5. St. Louis Cardinals
They may have been interested in Price last week, but with the news that Lance Lynn will miss all of 2016 due to Tommy John surgery, the Cardinals really need another reliable starting pitcher. John Lackey will likely not return, and as of this moment the Cards don’t have a single projected starting pitcher without a history involving injury. It’s still unlikely they get Price, hence their No. 5 spot on this list, but they’ll definitely throw their hat in the ring.
The Cardinals have the money to do it. The problem is whether they want to spend that kind of money on one pitcher. Most people forget that they were bidding on Jon Lester before he signed with the Cubs.
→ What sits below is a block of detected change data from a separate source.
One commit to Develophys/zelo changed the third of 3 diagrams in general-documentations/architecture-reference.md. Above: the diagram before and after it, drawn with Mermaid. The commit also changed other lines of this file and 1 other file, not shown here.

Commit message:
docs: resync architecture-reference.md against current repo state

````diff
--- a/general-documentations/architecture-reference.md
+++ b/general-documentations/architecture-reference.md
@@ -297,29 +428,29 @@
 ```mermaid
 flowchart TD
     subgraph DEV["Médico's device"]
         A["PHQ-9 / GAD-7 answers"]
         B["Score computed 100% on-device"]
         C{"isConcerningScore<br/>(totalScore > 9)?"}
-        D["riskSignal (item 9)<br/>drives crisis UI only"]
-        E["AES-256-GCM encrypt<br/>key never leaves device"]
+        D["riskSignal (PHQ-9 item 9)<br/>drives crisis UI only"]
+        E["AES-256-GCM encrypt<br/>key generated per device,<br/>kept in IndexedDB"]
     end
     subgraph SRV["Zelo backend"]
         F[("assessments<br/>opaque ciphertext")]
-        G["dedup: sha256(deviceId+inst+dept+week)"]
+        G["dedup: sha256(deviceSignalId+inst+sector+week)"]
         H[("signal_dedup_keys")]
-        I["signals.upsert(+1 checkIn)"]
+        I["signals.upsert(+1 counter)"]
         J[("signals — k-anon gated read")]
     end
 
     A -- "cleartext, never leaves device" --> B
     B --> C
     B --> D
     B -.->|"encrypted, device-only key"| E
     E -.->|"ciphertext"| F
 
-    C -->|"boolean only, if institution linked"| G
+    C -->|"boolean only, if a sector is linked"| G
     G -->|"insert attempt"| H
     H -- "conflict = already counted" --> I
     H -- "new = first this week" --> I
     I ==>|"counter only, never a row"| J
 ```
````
So, if the Cardinals don’t land Price, they’re going to need to narrow down a list of reliable innings-eating starters to replace Lynn, Lackey, and any other pitchers they may lose to injury in 2016.
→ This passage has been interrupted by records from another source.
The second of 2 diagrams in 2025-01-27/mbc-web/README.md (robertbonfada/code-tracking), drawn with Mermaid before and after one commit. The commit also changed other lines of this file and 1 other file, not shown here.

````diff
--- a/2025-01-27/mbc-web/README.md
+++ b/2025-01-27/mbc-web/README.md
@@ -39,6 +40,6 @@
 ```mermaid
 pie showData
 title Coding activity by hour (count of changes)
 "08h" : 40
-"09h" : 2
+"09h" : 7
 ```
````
4. Chicago Cubs
The Cubs are the hot team that everyone wants to talk about concerning Price, but I don’t think it’s all that likely. First, the Cubs don’t have an unlimited supply of money. Second, they don’t need just one starting pitcher — they need at least two, as well as some depth that can wait at Triple-A in the event of injury. The Cubs will do their due diligence, but if Price is going to sign a $200 million deal, they’re not going to be the ones paying out on it.
For what it’s worth, Theo Epstein even confirmed that they have money to spend, but can’t go crazy with it. They’re going to need to be creative, probably signing one pitcher and making a deal to bring in another. If Price really wants to pitch for the Cubs, they could make this work. But not at the dollar amount he’s likely to receive.
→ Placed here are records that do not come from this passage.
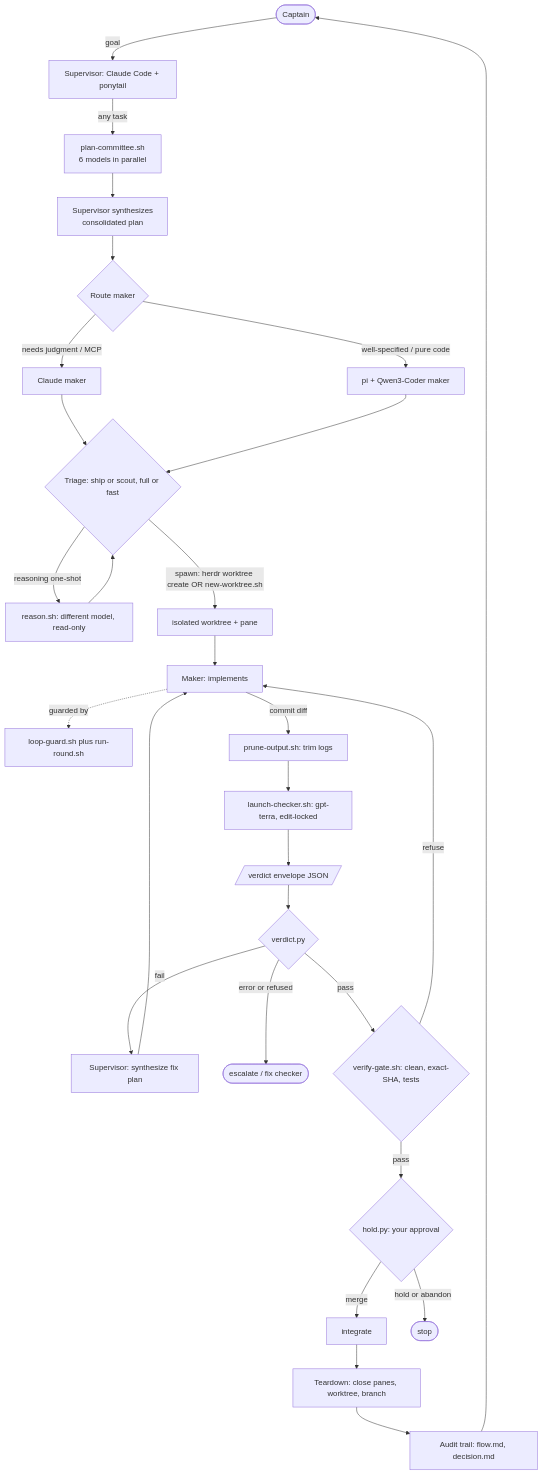
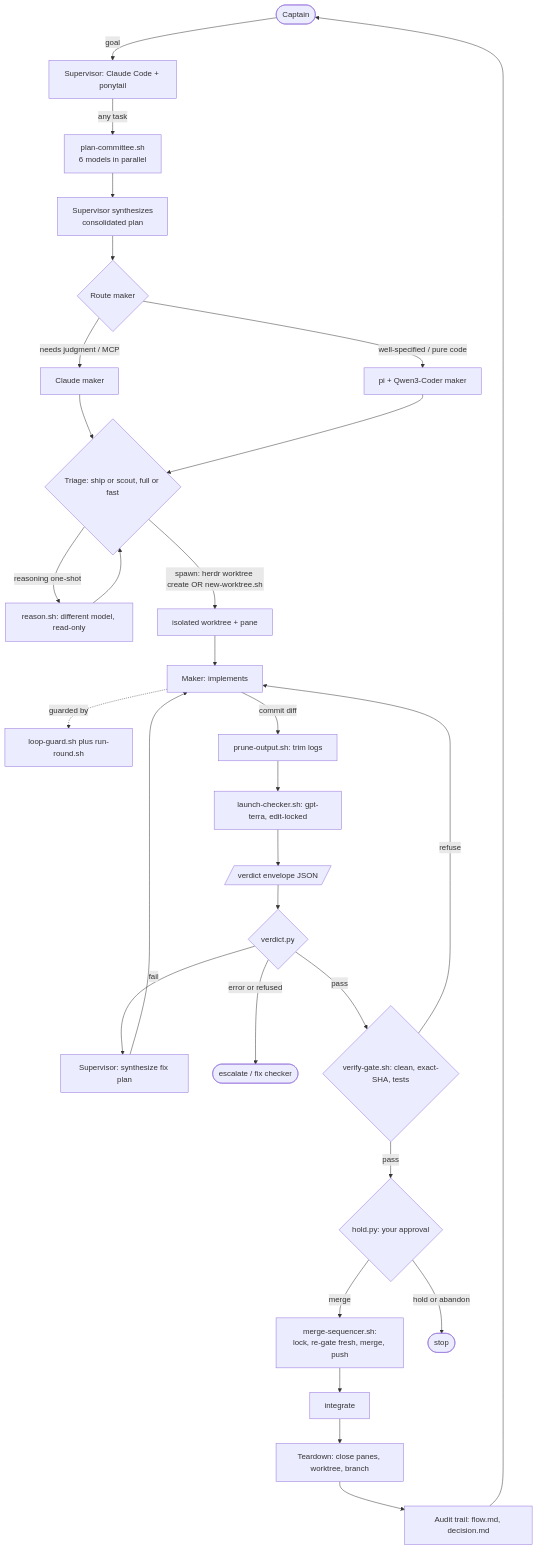
One commit to eshwarvijay/secondmate changed the diagram in docs/ARCHITECTURE.md. Above: the diagram before and after it, drawn with Mermaid. The commit also changed other lines of this file and 3 other files, not shown here.

````diff
--- a/docs/ARCHITECTURE.md
+++ b/docs/ARCHITECTURE.md
@@ -37,31 +37,32 @@
 ```mermaid
 flowchart TD
     Cap([Captain]) -->|goal| SUP[Supervisor: Claude Code + ponytail]
     SUP -->|any task| PC[plan-committee.sh<br/>6 models in parallel]
     PC --> SYN[Supervisor synthesizes<br/>consolidated plan]
     SYN --> ROUTE{Route maker}
     ROUTE -->|needs judgment / MCP| MKC[Claude maker]
     ROUTE -->|well-specified / pure code| MKQ[pi + Qwen3-Coder maker]
     MKC --> TRI{Triage: ship or scout, full or fast}
     MKQ --> TRI
     TRI -->|reasoning one-shot| RS[reason.sh: different model, read-only]
     RS --> TRI
     TRI -->|spawn: herdr worktree create OR new-worktree.sh| WT[isolated worktree + pane]
     WT --> MK[Maker: implements]
     MK -. guarded by .-> GD[loop-guard.sh plus run-round.sh]
     MK -->|commit diff| PR[prune-output.sh: trim logs]
     PR --> CH[launch-checker.sh: gpt-terra, edit-locked]
     CH --> EV[/verdict envelope JSON/]
     EV --> VD{verdict.py}
     VD -->|fail| S3[Supervisor: synthesize fix plan]
     S3 --> MK
     VD -->|error or refused| STOP2([escalate / fix checker])
     VD -->|pass| GT{verify-gate.sh: clean, exact-SHA, tests}
     GT -->|refuse| MK
     GT -->|pass| HD{hold.py: your approval}
-    HD -->|merge| INT[integrate]
+    HD -->|merge| MS[merge-sequencer.sh:<br/>lock, re-gate fresh, merge, push]
     HD -->|hold or abandon| STOP([stop])
+    MS --> INT[integrate]
     INT --> TD[Teardown: close panes, worktree, branch]
     TD --> AU[Audit trail: flow.md, decision.md]
     AU --> Cap
 ```
````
3. Los Angeles Dodgers
The Dodgers only make this list as a caveat, and that is “in the event Zack Greinke actually leaves.” Most feel that Greinke only opted out of his contract to get more money from the Dodgers, and that the Dodgers will oblige. Greinke had four years, $71 million left on his contract when he chose to go to free agency, and he will likely command something north of $150 million on his next deal. But until it’s set in stone, we can’t assume anything.
If the Dodgers do let Greinke go, it will be because they’ve locked up Price. If anyone has the money to sign him, it’s certainly them. We don’t yet know how Andrew Friedman intends to deal with this situation, but the past demonstrates that he’s willing to think outside the box.
2. Toronto Blue Jays
The Blue Jays would really like to bring Price back, especially after trading prospects to the Tigers to acquire him last July and making a run all the way to the ALCS. They do have some money coming off the books with the expiration of Mark Buehrle’s contract, and their 2015 payroll of nearly $140 million suggests they aren’t hurting for cash. Signing Price would make them the instant favorite to win the AL East again.
But like the Cubs, the Jays may not want to spend all their money on just one guy. If the bidding leaves their comfort zone, we would expect them to bring Marco Estrada back, and then go after a guy like Johnny Cueto or even Jordan Zimmermann. Add Marcus Stroman and R.A. Dickey, and you have starting pitching that is certainly good enough to win with that offense behind them.
1. Boston Red Sox
All the teams on the list, to this point, have a reason they may not be able to sign Price. The Red Sox, on the other hand, have nothing standing in their way of pursuing the 30-year-old ace. They have the money, they have the need, and they have the will. Dave Dombrowski, the new president of baseball operations, is also familiar with Price from his time in Detroit, having traded for Price back in 2014.
The Sox are going to need at least two starting pitchers, which does make it a little bit fuzzy, but I don’t think that stops them from making a massive offer to Price. The pitchers currently penciled into the Red Sox 2016 rotation are Wade Miley, Rick Porcello, and Clay Buchholz (if healthy), and that doesn’t inspire a lot of faith among New Englanders. Adding Price gives the rotation a true ace, which makes it easier for the Sox to settle for shopping in the bargain bin for the rest of their free agents, considering guys like Rich Hill, Doug Fister, and Brett Anderson.
With the GM meetings coming to a close and all the relevant parties now having an understanding of what it will take to land the big names on the market, it shouldn’t be long before players start to move. When Price does eventually sign, whenever that may be, it will likely be one of the teams on this list.
Statistics courtesy of Baseball Reference.